If you remove the amp from the cabinet you can probably bend the spring contact to temporarily fix the problem, however, use that jack a bit and the problem will come back. You could cobble a good quality Switchcraft jack with switch as a replacement and add pigtail wires to the circuitry for a little better reliability.
Check all the capacitors one at a time for leakage.You might also have a transistor in the preamp stage which is starting to go bad. Whatever you do though don't use the speaker output jacks of the organ as line outs into the input jack of the guitar amp. In a properly working organ you could destroy the output transformer and the input stage of your amp because most speaker outs are A.C. voltage to drive the speakers not low level D.C. which is what your amp is used to. Let me know how you make out.
It sounds like a failure in the preamp stages, but fortunately you can do a lot of troubleshooting externally.
Drive the "power amp input" jack with another source of audio that has some reasonable output... like a small CD player.
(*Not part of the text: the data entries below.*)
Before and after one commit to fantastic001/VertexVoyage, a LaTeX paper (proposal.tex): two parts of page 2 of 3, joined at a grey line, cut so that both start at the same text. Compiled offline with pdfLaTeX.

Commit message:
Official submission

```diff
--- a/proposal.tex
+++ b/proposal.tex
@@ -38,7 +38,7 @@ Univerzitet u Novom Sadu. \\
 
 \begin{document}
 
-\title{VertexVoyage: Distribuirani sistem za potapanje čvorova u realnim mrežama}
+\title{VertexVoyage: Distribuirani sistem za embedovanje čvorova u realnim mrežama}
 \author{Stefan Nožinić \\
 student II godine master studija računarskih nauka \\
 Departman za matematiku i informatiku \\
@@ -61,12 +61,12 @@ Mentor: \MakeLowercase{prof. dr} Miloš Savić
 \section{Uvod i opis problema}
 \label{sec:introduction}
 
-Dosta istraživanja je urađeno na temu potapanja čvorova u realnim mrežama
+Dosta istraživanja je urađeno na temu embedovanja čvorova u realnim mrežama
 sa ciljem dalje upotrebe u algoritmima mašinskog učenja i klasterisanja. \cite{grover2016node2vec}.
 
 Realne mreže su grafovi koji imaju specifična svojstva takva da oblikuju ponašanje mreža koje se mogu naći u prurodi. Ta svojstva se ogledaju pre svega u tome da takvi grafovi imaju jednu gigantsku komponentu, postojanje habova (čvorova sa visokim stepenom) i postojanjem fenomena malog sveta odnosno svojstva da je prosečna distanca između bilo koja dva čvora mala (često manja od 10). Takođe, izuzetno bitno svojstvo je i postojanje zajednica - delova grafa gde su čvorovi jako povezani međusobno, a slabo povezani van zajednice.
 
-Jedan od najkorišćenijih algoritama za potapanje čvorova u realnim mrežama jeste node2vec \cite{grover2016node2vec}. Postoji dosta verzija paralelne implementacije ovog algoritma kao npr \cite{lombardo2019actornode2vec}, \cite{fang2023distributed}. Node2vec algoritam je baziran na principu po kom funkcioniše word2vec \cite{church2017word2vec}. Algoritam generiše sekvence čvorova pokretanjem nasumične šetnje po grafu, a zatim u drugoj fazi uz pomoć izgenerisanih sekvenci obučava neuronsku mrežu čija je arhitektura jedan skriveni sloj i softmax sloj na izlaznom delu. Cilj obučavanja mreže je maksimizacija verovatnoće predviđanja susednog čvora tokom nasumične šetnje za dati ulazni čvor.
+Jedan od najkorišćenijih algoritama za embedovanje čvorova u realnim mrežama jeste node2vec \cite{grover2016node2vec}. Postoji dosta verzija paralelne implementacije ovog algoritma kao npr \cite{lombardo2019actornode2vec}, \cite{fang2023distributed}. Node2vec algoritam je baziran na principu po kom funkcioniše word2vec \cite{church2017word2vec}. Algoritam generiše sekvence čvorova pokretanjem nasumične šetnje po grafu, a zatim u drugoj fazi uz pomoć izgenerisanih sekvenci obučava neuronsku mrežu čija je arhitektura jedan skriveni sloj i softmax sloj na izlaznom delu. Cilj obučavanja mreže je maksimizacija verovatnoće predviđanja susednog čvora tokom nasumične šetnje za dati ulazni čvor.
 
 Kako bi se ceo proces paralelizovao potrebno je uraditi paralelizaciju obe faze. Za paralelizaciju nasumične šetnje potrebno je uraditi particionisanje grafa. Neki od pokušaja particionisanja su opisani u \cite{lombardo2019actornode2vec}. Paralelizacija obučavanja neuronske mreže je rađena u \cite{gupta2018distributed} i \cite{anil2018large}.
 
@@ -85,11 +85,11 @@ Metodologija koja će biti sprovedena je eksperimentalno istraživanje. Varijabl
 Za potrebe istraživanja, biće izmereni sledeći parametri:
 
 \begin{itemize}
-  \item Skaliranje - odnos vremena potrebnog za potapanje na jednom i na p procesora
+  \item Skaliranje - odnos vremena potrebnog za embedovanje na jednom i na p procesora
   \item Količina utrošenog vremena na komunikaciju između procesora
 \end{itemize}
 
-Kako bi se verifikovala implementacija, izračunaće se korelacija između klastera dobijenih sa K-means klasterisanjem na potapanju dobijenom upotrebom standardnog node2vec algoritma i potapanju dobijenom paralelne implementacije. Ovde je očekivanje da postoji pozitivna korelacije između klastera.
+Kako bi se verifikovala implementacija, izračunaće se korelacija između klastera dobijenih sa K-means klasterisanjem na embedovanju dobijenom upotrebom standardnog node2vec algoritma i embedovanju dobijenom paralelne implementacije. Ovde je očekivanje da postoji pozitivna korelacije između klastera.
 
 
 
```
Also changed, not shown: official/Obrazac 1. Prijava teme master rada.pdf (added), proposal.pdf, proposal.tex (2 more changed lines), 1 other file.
If this works (no mind the level, just the quality, that will verify if the power amp is OK.
If the power amp is OK, the use the preamp out to another amplifier.
If it is OK, then the Power amp input jack switch MAY be bad, When nothing is plugged into these, the preamp is sent to the power amp by a switch on the power amp input jack.
If you do these tests, you can email me the results and I will give further tests to run.